- The staleness of the alleged offence.
- The prevalence of the alleged offence and the need for deterrence.
- The availability of any alternatives to prosecution.
- Whether the alleged offence is triable only on indictment (in the presence of a jury).
- The likely length and expense of a trial.
- If the conviction would be regarded as unsafe and unsatisfactory.
- If found guilty, the taking into account sentencing options available to the court.
- Would the conviction be unduly harsh or oppressive?
- The degree of responsibility of the alleged offender in connection with the offence.
- Any mitigating or aggravating circumstances.
- The youth, age, maturity, intelligence, physical health, mental health or special disability or infirmity of the alleged offender, a witness or a victim.
- The alleged offender’s antecedents and background, including culture and language ability.
- If the alleged offender is willing to cooperate in the investigation or the prosecution of others, or the extent to which the alleged offender has assisted.
- The attitude of a victim or sometimes a material witness to a prosecution.
- Whether it is likely that a confiscation order will be made against the offender’s property.
- Any entitlement or liability of a victim or other person or body to criminal compensation, reparation or forfeiture if prosecution action is taken.
- Whether or not the Attorney General’s or Director’s consent is required to prosecute.
This list is contained in the Prosecution Guidelines.
The appropriateness and weight given to each of these factors will depend on individual circumstances and would vary widely in your case.
But what it means is that prosecutors CAN withdraw a case EVEN THOUGH the evidence is strong.
The Guidelines also state that prosecutors are not allowed to proceed or be influenced by the following considerations:
- Race, religion, sex, national origin, social affiliation or political associations, activities or beliefs of the alleged offender or any other person involved (unless they have special significance to the commission of the particular offence or should otherwise be taken into account objectively).
- The prosecutor’s personal feelings about the offence, the alleged offender or the victim.
- Possible political advantage or disadvantage to the government or any political group or individual.
- The possible effect of the decision on the personal or professional circumstances of those responsible for the prosecution or otherwise involved in its conduct.
- Possible media or community reaction to the decision.
However, in the real world certain people (including prosecutors) may not be able to put prejudice or media attention out of their heads when making prosecutorial decisions.
Prosecution resources should not be wasted on cases that should never have gone to court in the first place, whether that is due to the lack of evidence or other (discretionary) matters.

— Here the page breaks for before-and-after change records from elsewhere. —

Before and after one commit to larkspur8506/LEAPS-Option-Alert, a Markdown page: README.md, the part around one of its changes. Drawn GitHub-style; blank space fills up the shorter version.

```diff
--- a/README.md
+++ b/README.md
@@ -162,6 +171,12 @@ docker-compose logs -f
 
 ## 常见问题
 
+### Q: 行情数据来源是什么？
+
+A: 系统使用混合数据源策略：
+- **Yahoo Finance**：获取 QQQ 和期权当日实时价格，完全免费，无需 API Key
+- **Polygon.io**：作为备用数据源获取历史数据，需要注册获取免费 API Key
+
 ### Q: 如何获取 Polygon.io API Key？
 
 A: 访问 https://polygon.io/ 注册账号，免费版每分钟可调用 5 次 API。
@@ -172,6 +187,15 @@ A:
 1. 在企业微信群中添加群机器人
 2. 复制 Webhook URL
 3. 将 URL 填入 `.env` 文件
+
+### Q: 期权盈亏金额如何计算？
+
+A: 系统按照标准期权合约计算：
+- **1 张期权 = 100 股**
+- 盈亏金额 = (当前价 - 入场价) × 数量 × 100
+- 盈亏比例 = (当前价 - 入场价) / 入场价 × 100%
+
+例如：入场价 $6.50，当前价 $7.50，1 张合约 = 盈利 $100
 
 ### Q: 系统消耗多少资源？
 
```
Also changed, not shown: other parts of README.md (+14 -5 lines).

In fact, Magistrates or Judges can order the prosecution to pay the defence’s legal costs in certain circumstances where the proceedings were unwarranted or unfair.
Alternatives to prosecution such as early intervention and diversion should always be considered.
If you are being charged with a criminal or traffic offence, you have the right to apply to have your charges dropped by making written representations (letter) to the body who is prosecuting you, whether that be the Police, the ODPP, the RMS (former RTA) or another body.
You can do this by arguing that there are significant flaws in the legal, evidential and factual aspects of the prosecution’s case.
The amazing team of Senior Lawyers at Sydney Criminal Lawyers are brilliant at getting cases dropped at an early stage, so you may not even have to go to a defended hearing (local court) or jury trial (district or supreme court).
Seeing our team could save you a lot of time, money and stress that might otherwise be involved in a criminal prosecution.
If you think this could apply to you, why not call or email us and take advantage of our first free consultation? It could be the best call you’ve made in a long time!